The carcasses began surfacing from their three feet graves at a military burial site in Holstebro, West Jutland, Business Insider reports. The Danish government ordered in early November that 17 million mink—the country’s entire population—be culled after finding out that mink at some farms were infected with a new strain of the virus.
Due to the size of the cull, rendering plants—which disposed of the carcasses—were overwhelmed and dealt with the bodies by incinerating them, or covering them in disinfectant and lime and burying them three feet deep. However, the graves didn’t seem to be deep enough.

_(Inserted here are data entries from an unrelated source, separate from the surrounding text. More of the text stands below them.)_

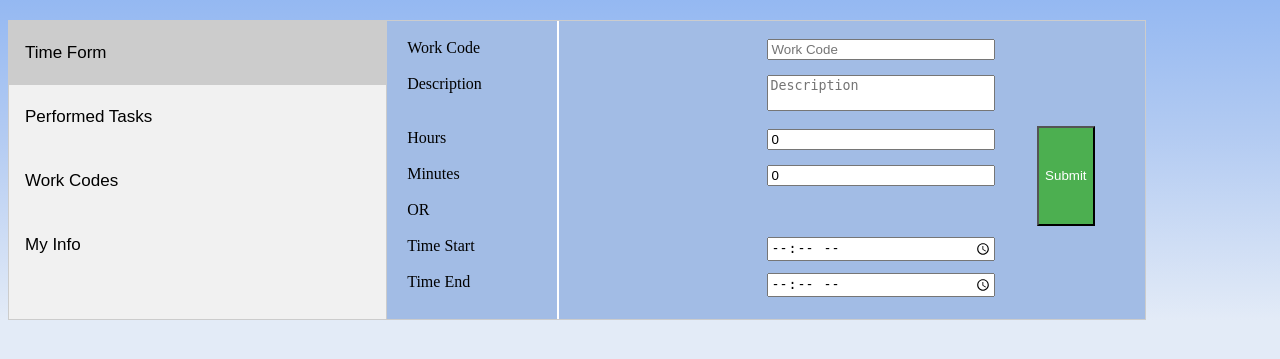
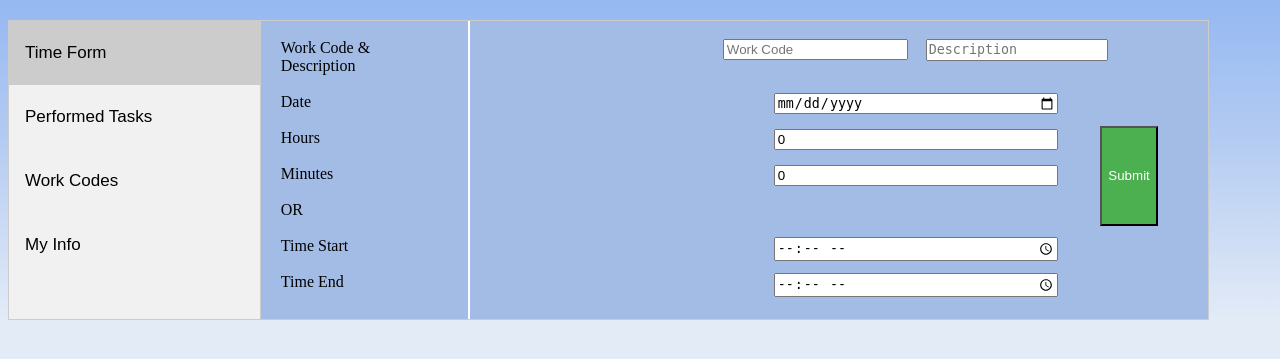
Before and after one commit to mankek/Time-Tracker, a Django app: a page that uses tracker/templates/tracker/index.html in a window 1280 px wide. Shown: the part 47-406 px from the top of the page. Run offline with Django 3.2, Linux system fonts and the light colour scheme; data comes from the database, SQL or seed files in the repository; both versions use the stored data as it was after the commit.

Commit message:
Can enter date (not future dates)

```diff
--- a/tracker/models.py
+++ b/tracker/models.py
@@ -25,6 +25,6 @@ class Time(models.Model):
 
     time_hours = models.SmallIntegerField(default=0)
     time_minutes = models.IntegerField(default=0)
-    date_performed = models.DateField(auto_now=True)
+    date_performed = models.DateField()
     task_performed = models.ForeignKey(Task, on_delete=models.CASCADE)
     task_text = models.CharField(max_length=200)
--- a/tracker/static/tracker/tracker.css
+++ b/tracker/static/tracker/tracker.css
@@ -14,11 +14,21 @@ body{
     border-right: 2px solid white;
     padding-right: 20px;
 }
-input[type=time], input[type=number], input[name=code], textarea {
+input[type=time], input[type=number], input[type=date] {
     position: absolute;
     float: left;
     right: 150px;
     width: 30%;
+}
+input[name=code]{
+    position: absolute;
+    right: 300px;
+}
+textarea {
+    position: absolute;
+    right: 100px;
+    resize: none;
+    height: 22px;
 }
 #submit {
     position: absolute;
@@ -28,14 +38,11 @@ input[type=time], input[type=number], input[name=code], textarea {
     background-color: #4CAF50;
     color: white;
 }
-textarea {
-    resize: none;
-}
 .tab{
     float: left;
     border: 1px solid #ccc;
     background-color: #f1f1f1;
-    width: 30%;
+    width: 20%;
     height: 300px;
 }
 .tab button{
@@ -60,7 +67,7 @@ textarea {
 .tabcontent{
     float: left;
     border: 1px solid #ccc;
-    width: 60%;
+    width: 75%;
     border-left: none;
     height: 300px;
     background-color: #a2bce5;
--- a/tracker/templates/tracker/index.html
+++ b/tracker/templates/tracker/index.html
@@ -38,8 +38,8 @@
                 {% csrf_token %}
                 <div id="labels">
                     <br>
-                    <label>Work Code</label><br><br>
-                    <label>Description</label><br><br><br>
+                    <label>Work Code & Description</label><br><br>
+                    <label>Date</label><br><br>
                     <label>Hours</label><br><br>
                     <label>Minutes</label><br><br>
                     OR
@@ -50,9 +50,9 @@
                 </div>
                 <div id="inputs">
                     <br>
-                    <input list="code_options" name="code" required autocomplete="off" placeholder="Work Code"><br><br>
-                    <textarea name="task" required autocomplete="off" placeholder="Description"></textarea><br><br><br>
-                    <input type="number" name="hours" value="0" max="9" placeholder="hours"><br><br>
+                    <input list="code_options" name="code" required autocomplete="off" placeholder="Work Code"><textarea name="task" required autocomplete="off" placeholder="Description"></textarea><br><br><br>
+                    <input type="date" name="date"><br><br>
+                    <input type="number" name="hours" value="0" max="9"><br><br>
                     <input type="number" name="minutes" value="0" max="59"><br><br>
                     <br>
                     <br>
--- a/tracker/views.py
+++ b/tracker/views.py
@@ -33,6 +33,10 @@ def process_entry(request, in_username):
         try:
             in_code = request.POST['code']
             in_task = request.POST['task']
+            in_date = request.POST['date']
+            if datetime.date(int(in_date.split("-")[0]), int(in_date.split("-")[1]), int(in_date.split("-")[2])) > datetime.date.today():
+                messages.warning(request, 'You cannot input a future task!')
+                return redirect('tracker:index', in_username=in_username)
             if request.POST['start'] and request.POST['end']:
                 # convert times to time difference in hours and minutes
                 current_date = datetime.date.today()
@@ -57,7 +61,7 @@ def process_entry(request, in_username):
                     selected_user = User.objects.get(username_text=in_username)
                     selected_code = Code.objects.get(code_text=in_code)
                     selected_task = Task.objects.filter(task_code=selected_code.pk).get(performed_by=selected_user.pk)
-                    selected_task.time_set.create(time_hours=in_hours, time_minutes=in_minutes, task_text=in_task)
+                    selected_task.time_set.create(time_hours=in_hours, time_minutes=in_minutes, task_text=in_task, date_performed=in_date)
                     selected_task.save()
                     messages.success(request, 'Task successfully saved!')
                     return redirect('tracker:index', in_username=in_username)
@@ -69,7 +73,7 @@ def process_entry(request, in_username):
             selected_user.task_set.create(task_code=selected_code)
             selected_user.save()
             selected_task = Task.objects.filter(task_code=selected_code.pk).get(performed_by=selected_user.pk)
-            selected_task.time_set.create(time_hours=in_hours, time_minutes=in_minutes, task_text=in_task)
+            selected_task.time_set.create(time_hours=in_hours, time_minutes=in_minutes, task_text=in_task, date_performed=in_date)
             selected_task.save()
             messages.success(request, 'Task successfully saved!')
             return redirect('tracker:index', in_username=in_username)
```
Also changed, not shown: db.sqlite3, tracker/migrations/0008_auto_20180925_0925.py (added).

Thomas Kristensen, press officer for the Danish National Police, told public broadcaster DR, “In connection with the decay, some gases can be formed, which causes the whole thing to expand a little, and then in that way, in the worst case, they get pushed out of the ground.”
The national force, which is supervising the culling operation, told DR that a similar situation had arisen at another burial site, though didn’t say where. Kristensen explained that West Jutland’s sandy soil wasn’t able to keep the bodies in the ground, so police are now adding more soil. He said that future graves will be over eight feet deep.
The mutated strain that the mink were infected with could be spread to humans. However, Business Insider reports that the risks are small, with authorities saying on Nov. 20 that the strain is “most likely” extinct.
Kristensen said transmitting COVID to humans from the mink carcasses is minimal, though their fur can contain some bacteria.
“Mink, which have been infected with corona, are transmitted primarily through breathing, so in this way dead mink infects less than live mink,” Kristensen told DR. “But there may still be bacteria in the fur on them.” He added, “But having said that, it is never healthy to get close to dead animals.”